Limb symmetry index on a functional test battery improves between one and five years after anterior cruciate ligament reconstruction, primarily due to worsening contralateral limb function

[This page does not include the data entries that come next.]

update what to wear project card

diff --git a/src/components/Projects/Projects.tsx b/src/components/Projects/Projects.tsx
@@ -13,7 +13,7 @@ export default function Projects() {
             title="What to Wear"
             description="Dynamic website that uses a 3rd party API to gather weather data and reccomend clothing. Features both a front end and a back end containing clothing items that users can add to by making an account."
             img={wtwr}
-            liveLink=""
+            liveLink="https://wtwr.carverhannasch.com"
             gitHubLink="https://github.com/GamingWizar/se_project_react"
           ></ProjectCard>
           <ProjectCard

OBJECTIVE:Evaluate change in functional performance from 1- to 5-years after anterior cruciate ligament reconstruction (ACLR). METHODS:59 participants (38 men) aged 29 ± 16 years completed three hops and one-leg rise 1- and 5-years following ACLR. Linear mixed-effects models evaluated differences in change between the ACLR and contralateral limbs. Participants were classified with stable, improving or worsening function relative to previously published minimal detectable change thresholds. Healthy controls completed the three hops (n = 41) and one-leg rise (n = 31) as reference data. RESULTS:The contralateral limb had a significantly greater decrease in functional performance between 1- and 5-years for the three hops, compared to the ACLR limb. Worsening was more common in the contralateral limb than the ACLR limb; resulting in significant improvements in the LSI for the single hop (mean 87% at 1-year to 95% at 5-years), side hop (77%to 86%) and one-leg rise (76% to85%). Performance of both ACLR and contralateral limbs and the LSI remained below the healthy controls. CONCLUSION:Functional performance changes differ between limbs between 1- and 5-years post-ACLR. The LSI should not be used in isolation to evaluate functional performance changes after ACLR, as it may overestimate functional improvement, due to worsening contralateral limb function.